. Growth of rural economy depends primarily on infusion of capital, from time to time, to realise higher productivity in agriculture and non-agriculture sectors. As the time gestation between crop sowing and realisation of income after production is quite long, farmers borrow from various sources to meet their initial investment on seeds, fertilisers, implements and other family expenses of marriage, death, religious ceremonies etc.

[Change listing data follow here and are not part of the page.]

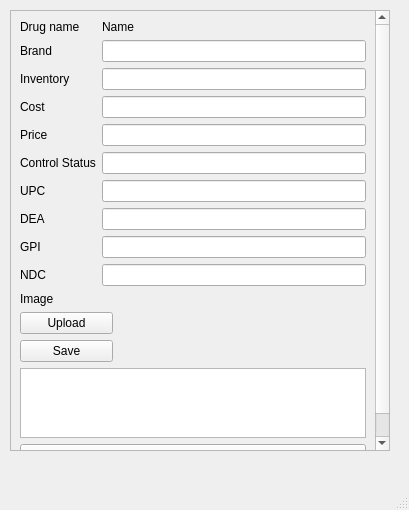
Above: addgrug.ui from WNewsome/Pharmaceutical-Point-of-Sale before the change. Below: the same form after it.
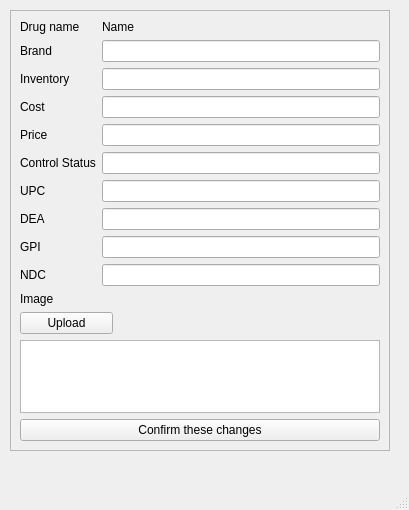
That is the form after the change.

```diff
--- a/addgrug.ui
+++ b/addgrug.ui
@@ -30,9 +30,9 @@
      <property name="geometry">
       <rect>
        <x>0</x>
-       <y>-84</y>
+       <y>0</y>
        <width>357</width>
-       <height>523</height>
+       <height>488</height>
       </rect>
      </property>
      <layout class="QGridLayout" name="gridLayout_2">
@@ -193,7 +193,7 @@
         </property>
        </widget>
       </item>
-      <item row="7" column="0">
+      <item row="6" column="0">
        <widget class="QPushButton" name="confirm">
         <property name="text">
          <string>Confirm these changes</string>
@@ -207,22 +207,9 @@
         </property>
        </widget>
       </item>
-      <item row="5" column="0">
+      <item row="4" column="0">
        <widget class="QGraphicsView" name="Image"/>
       </item>
-      <item row="3" column="0">
-       <widget class="QPushButton" name="saveimage">
-        <property name="maximumSize">
-         <size>
-          <width>93</width>
-          <height>16777215</height>
-         </size>
-        </property>
-        <property name="text">
-         <string>Save</string>
-        </property>
-       </widget>
-      </item>
      </layout>
     </widget>
    </widget>
```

At the time of independence, moneylenders and traders exploited small and marginal farmers and landless labourers by lending to them on high interest rates and by manipulating the accounts to keep them in a debt-trap. A major change occurred after 1969 when India adopted social banking and multiagency approach to adequately meet the needs of rural credit. Later, the National Bank for Agriculture and Rural Development (NABARD) was set up in 1982 as an apex body to coordinate the activities of all institutions involved in the rural financing system. The Green Revolution was a harbinger of major changes in the credit system as it led to the diversification of the portfolio of rural credit towards production oriented lending.

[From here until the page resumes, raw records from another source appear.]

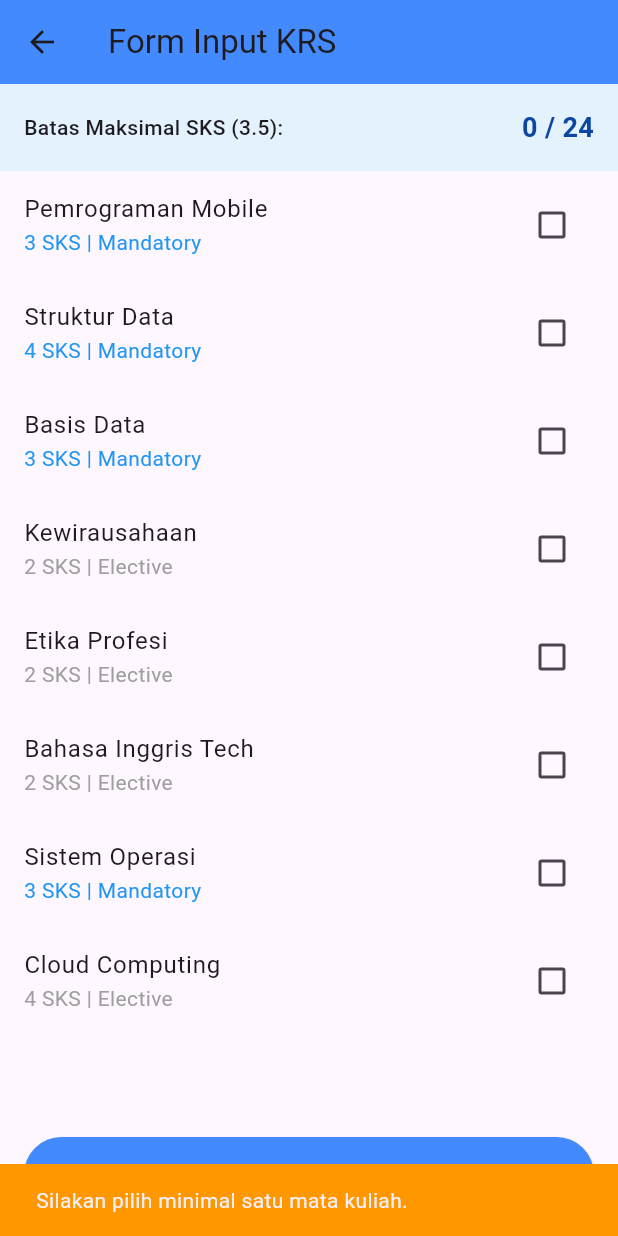
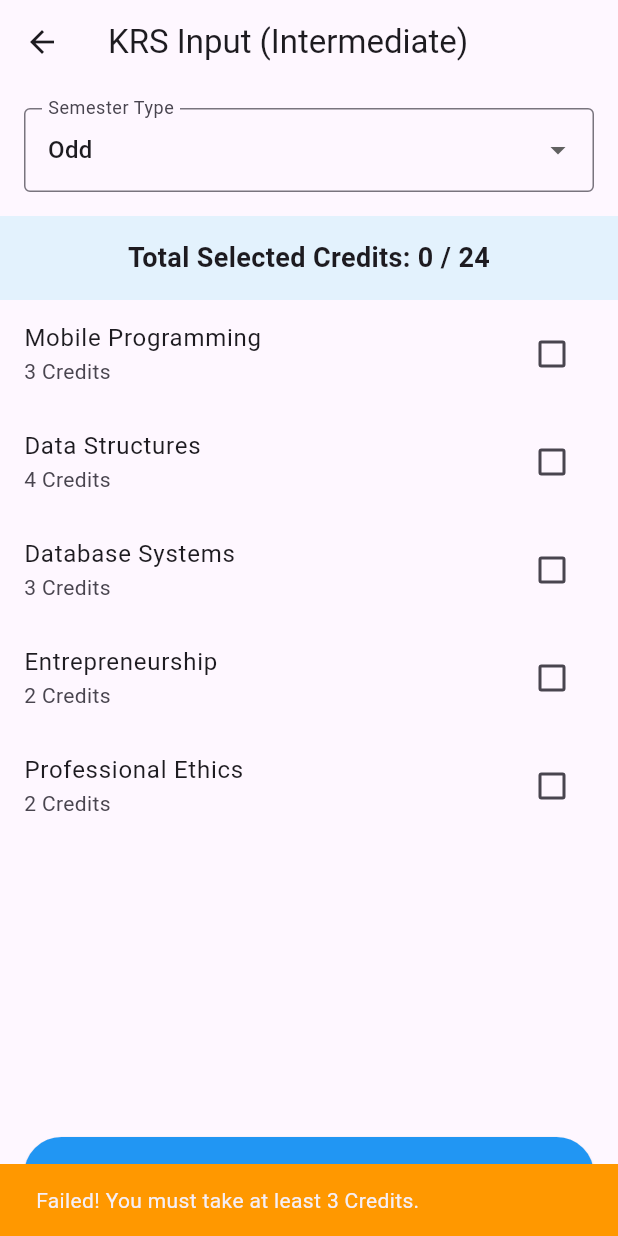
Before and after one commit to firmanchrstn/krs-app-week5, a Flutter app: the KrsScreen screen opened directly, after a tap on "SUBMIT KRS", on a phone screen of 412 x 824 dp. Run offline on Flutter 3.47's test engine with Material 3 defaults, Android fonts, the phone set to English and light mode, and no system bars.

Commit message:
Update KRS app

```diff
--- a/lib/screens/krs_detail_screen.dart
+++ b/lib/screens/krs_detail_screen.dart
@@ -5,66 +5,49 @@ class KrsDetailScreen extends StatelessWidget {
 
   @override
   Widget build(BuildContext context) {
+    // Retrieve data from arguments
     final args = ModalRoute.of(context)!.settings.arguments as Map<String, dynamic>;
     final List<Map<String, dynamic>> selectedCourses = args['selectedCourses'];
     final int totalSks = args['totalSks'];
+    final String semester = args['semester'];
 
     return Scaffold(
-      appBar: AppBar(
-        title: const Text("Ringkasan KRS"),
-        backgroundColor: Colors.blueAccent,
-      ),
+      appBar: AppBar(title: const Text("KRS Summary")),
       body: Padding(
-        padding: const EdgeInsets.all(16.0),
+        padding: const EdgeInsets.all(20.0),
         child: Column(
           crossAxisAlignment: CrossAxisAlignment.start,
           children: [
+            Text(
+              "Semester: $semester",
+              style: const TextStyle(
+                fontSize: 18,
+                fontWeight: FontWeight.bold,
+                color: Colors.blue,
+              ),
+            ),
+            const SizedBox(height: 10),
             const Text(
-              "Mata Kuliah yang Dipilih:",
-              style: TextStyle(fontSize: 18, fontWeight: FontWeight.bold),
+              "Selected Courses:",
+              style: TextStyle(fontSize: 16),
             ),
             const Divider(),
             Expanded(
               child: ListView.builder(
                 itemCount: selectedCourses.length,
                 itemBuilder: (context, index) {
-                  final course = selectedCourses[index];
                   return ListTile(
                     leading: const Icon(Icons.check_circle, color: Colors.green),
-                    title: Text(course['name']),
-                    subtitle: Text("${course['sks']} SKS"),
-                    trailing: Text(
-                      course['isMandatory'] ? "Mandatory" : "Elective",
-                      style: const TextStyle(fontStyle: FontStyle.italic),
-                    ),
+                    title: Text(selectedCourses[index]['name']),
+                    trailing: Text("${selectedCourses[index]['sks']} Credits"),
                   );
                 },
               ),
             ),
             const Divider(),
-            Container(
-              padding: const EdgeInsets.all(16),
-              decoration: BoxDecoration(
-                color: Colors.blue.shade50,
-                borderRadius: BorderRadius.circular(10),
-              ),
-              child: Row(
-                mainAxisAlignment: MainAxisAlignment.spaceBetween,
-                children: [
-                  const Text(
-                    "Total Kredit:",
-                    style: TextStyle(fontSize: 18, fontWeight: FontWeight.bold),
-                  ),
-                  Text(
-                    "$totalSks SKS",
-                    style: const TextStyle(
-                      fontSize: 18,
-                      fontWeight: FontWeight.bold,
-                      color: Colors.blueAccent
-                    ),
-                  ),
-                ],
-              ),
+            Text(
+              "Total: $totalSks Credits",
+              style: const TextStyle(fontSize: 20, fontWeight: FontWeight.bold),
             ),
           ],
         ),
--- a/lib/screens/krs_screen.dart
+++ b/lib/screens/krs_screen.dart
@@ -1,5 +1,5 @@
 import 'package:flutter/material.dart';
-import 'krs_detail_screen.dart'; // Pastikan import sesuai nama file
+import 'krs_detail_screen.dart';
 
 class KrsScreen extends StatefulWidget {
   const KrsScreen({super.key});
@@ -9,41 +9,40 @@ class KrsScreen extends StatefulWidget {
 }
 
 class _KrsScreenState extends State<KrsScreen> {
-  // Data mata kuliah
+  String _selectedSemester = "Odd";
+
+  // Course Data
   final List<Map<String, dynamic>> _courseList = [
-    {"id": 1, "name": "Pemrograman Mobile", "sks": 3, "isMandatory": true, "selected": false},
-    {"id": 2, "name": "Struktur Data", "sks": 4, "isMandatory": true, "selected": false},
-    {"id": 3, "name": "Basis Data", "sks": 3, "isMandatory": true, "selected": false},
-    {"id": 4, "name": "Kewirausahaan", "sks": 2, "isMandatory": false, "selected": false},
-    {"id": 5, "name": "Etika Profesi", "sks": 2, "isMandatory": false, "selected": false},
-    {"id": 6, "name": "Bahasa Inggris Tech", "sks": 2, "isMandatory": false, "selected": false},
-    {"id": 7, "name": "Sistem Operasi", "sks": 3, "isMandatory": true, "selected": false},
-    {"id": 8, "name": "Cloud Computing", "sks": 4, "isMandatory": false, "selected": false},
+    {"name": "Mobile Programming", "sks": 3, "selected": false},
+    {"name": "Data Structures", "sks": 4, "selected": false},
+    {"name": "Database Systems", "sks": 3, "selected": false},
+    {"name": "Entrepreneurship", "sks": 2, "selected": false},
+    {"name": "Professional Ethics", "sks": 2, "selected": false},
   ];
 
-  // Logic Bisnis: Batas SKS berdasarkan IPK (Option C)
-  double gpa = 3.5;
-  int get maxSks => gpa >= 3.0 ? 24 : 20;
-
-  int get totalSks {
-    return _courseList
-        .where((course) => course['selected'])
-        .fold(0, (sum, item) => sum + (item['sks'] as int));
+  // Calculate total selected credits (SKS)
+  int get _totalSks {
+    int total = 0;
+    for (var course in _courseList) {
+      if (course['selected'] == true) {
+        total += course['sks'] as int;
+      }
+    }
+    return total;
   }
 
-  bool get hasMandatorySelected {
-    return _courseList.any((course) => course['selected'] && course['isMandatory']);
-  }
-
+  // --- Task 2: Implement Validation Flow & Logic ---
   void _validateAndSubmit() {
-    if (totalSks == 0) {
-      _showSnackBar("Silakan pilih minimal satu mata kuliah.", Colors.orange);
-    } else if (totalSks > maxSks) {
-      _showSnackBar("Gagal! Total SKS ($totalSks) melebihi batas maksimal $maxSks.", Colors.red);
-    } else if (!hasMandatorySelected) {
-      _showSnackBar("Gagal! Anda wajib memilih minimal satu mata kuliah Mandatory.", Colors.red);
-    } else {
-      // Navigasi ke halaman detail (Option B)
+    // Rule 1: Cannot be zero or less than 3 Credits (New Validation Rule)
+    if (_totalSks < 3) {
+      _showSnackBar("Failed! You must take at least 3 Credits.", Colors.orange);
+    }
+    // Rule 2: Cannot exceed 24 Credits
+    else if (_totalSks > 24) {
+      _showSnackBar("Failed! Total Credits cannot exceed 24.", Colors.red);
+    }
+    // If all validations pass, navigate to detail screen
+    else {
       Navigator.push(
         context,
         MaterialPageRoute(
@@ -51,7 +50,8 @@ class _KrsScreenState extends State<KrsScreen> {
           settings: RouteSettings(
             arguments: {
               'selectedCourses': _courseList.where((c) => c['selected']).toList(),
-              'totalSks': totalSks,
+              'totalSks': _totalSks,
+              'semester': _selectedSemester, // Sending the new field
             },
           ),
         ),
@@ -61,59 +61,57 @@ class _KrsScreenState extends State<KrsScreen> {
 
   void _showSnackBar(String message, Color color) {
     ScaffoldMessenger.of(context).showSnackBar(
-      SnackBar(
-        content: Text(message),
-        backgroundColor: color,
-        duration: const Duration(seconds: 2),
-      ),
+      SnackBar(content: Text(message), backgroundColor: color),
     );
   }
 
   @override
   Widget build(BuildContext context) {
     return Scaffold(
-      appBar: AppBar(
-        title: const Text("Form Input KRS"),
-        backgroundColor: Colors.blueAccent,
-      ),
+      appBar: AppBar(title: const Text("KRS Input (Intermediate)")),
       body: Column(
         children: [
-          Container(
+          // UI for New Field: Semester Dropdown
+          Padding(
             padding: const EdgeInsets.all(16.0),
-            color: totalSks > maxSks ? Colors.red.shade50 : Colors.blue.shade50,
-            child: Row(
-              mainAxisAlignment: MainAxisAlignment.spaceBetween,
-              children: [
-                Text(
-                  "Batas Maksimal SKS ($gpa):",
-                  style: const TextStyle(fontSize: 14, fontWeight: FontWeight.w500),
-                ),
-                Text(
-                  "$totalSks / $maxSks",
-                  style: TextStyle(
-                    fontSize: 18,
-                    fontWeight: FontWeight.bold,
-                    color: totalSks > maxSks ? Colors.red : Colors.blue.shade900,
-                  ),
-                ),
-              ],
+            child: DropdownButtonFormField<String>(
+              value: _selectedSemester,
+              decoration: const InputDecoration(
+                labelText: "Semester Type",
+                border: OutlineInputBorder(),
+              ),
+              items: ["Odd", "Even"].map((String value) {
+                return DropdownMenuItem(value: value, child: Text(value));
+              }).toList(),
+              onChanged: (newValue) {
+                setState(() {
+                  _selectedSemester = newValue!;
+                });
+              },
             ),
           ),
+
+          // Total Credits Info
+          Container(
+            width: double.infinity,
+            padding: const EdgeInsets.all(15),
+            color: Colors.blue[50],
+            child: Text(
+              "Total Selected Credits: $_totalSks / 24",
+              style: const TextStyle(fontSize: 18, fontWeight: FontWeight.bold),
+              textAlign: TextAlign.center,
+            ),
+          ),
+
+          // Course List
           Expanded(
             child: ListView.builder(
               itemCount: _courseList.length,
               itemBuilder: (context, index) {
-                final course = _courseList[index];
                 return CheckboxListTile(
-                  title: Text(course['name']),
-                  subtitle: Text(
-                    "${course['sks']} SKS | ${course['isMandatory'] ? 'Mandatory' : 'Elective'}",
-                    style: TextStyle(
-                      color: course['isMandatory'] ? Colors.blue : Colors.grey,
-                    ),
-                  ),
-                  value: course['selected'],
-                  activeColor: Colors.blueAccent,
+                  title: Text(_courseList[index]['name']),
+                  subtitle: Text("${_courseList[index]['sks']} Credits"),
+                  value: _courseList[index]['selected'],
                   onChanged: (bool? value) {
                     setState(() {
                       _courseList[index]['selected'] = value!;
@@ -123,18 +121,20 @@ class _KrsScreenState extends State<KrsScreen> {
               },
             ),
           ),
+
+          // Submit Button
           Padding(
             padding: const EdgeInsets.all(16.0),
             child: SizedBox(
               width: double.infinity,
               height: 50,
               child: ElevatedButton(
+                onPressed: _validateAndSubmit,
                 style: ElevatedButton.styleFrom(
-                  backgroundColor: Colors.blueAccent,
+                  backgroundColor: Colors.blue,
                   foregroundColor: Colors.white,
                 ),
-                onPressed: _validateAndSubmit,
-                child: const Text("SUBMIT KRS", style: TextStyle(fontSize: 16)),
+                child: const Text("SUBMIT KRS"),
               ),
             ),
           ),
--- a/lib/screens/splash_screen.dart
+++ b/lib/screens/splash_screen.dart
@@ -13,6 +13,7 @@ class _SplashScreenState extends State<SplashScreen> {
   @override
   void initState() {
     super.initState();
+    // Navigate to LoginScreen after 3 seconds
     Timer(const Duration(seconds: 3), () {
       Navigator.pushReplacement(
         context,
@@ -29,10 +30,10 @@ class _SplashScreenState extends State<SplashScreen> {
         child: Column(
           mainAxisAlignment: MainAxisAlignment.center,
           children: const [
-            Icon(Icons.school, size: 80, color: Colors.white),
+            Icon(Icons.school, size: 100, color: Colors.white),
             SizedBox(height: 20),
             Text(
-              "KRS App",
+              "KRS MOBILE APP",
               style: TextStyle(
                 fontSize: 24,
                 color: Colors.white,
```
Also changed, not shown: lib/screens/dashboard_screen.dart (+49 -48 lines), lib/screens/login_screen.dart (+23 -76 lines), lib/screens/profile_screen.dart (+18 -40 lines), 1 other file.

The institutional structure of rural banking today consists of a set of multi-agency institutions, namely, commercial banks, regional rural banks (RRBs), cooperatives and land development banks. They are expected to dispense adequate credit at cheaper rates. Recently, Self-Help Groups (henceforth SHGs) have emerged to fill the gap in the formal credit system because the formal credit delivery mechanism has not only proven inadequate but has also not been fully integrated into the overall rural social and community development. Since some kind of collateral is required, vast proportion of poor rural households were automatically out of the credit network. The SHGs promote thrift in small proportions by a minimum contribution from each member. From the pooled money, credit is given to the needy members to be repayable in small instalments at reasonable interest rates. By May 2019, nearly 6 crore.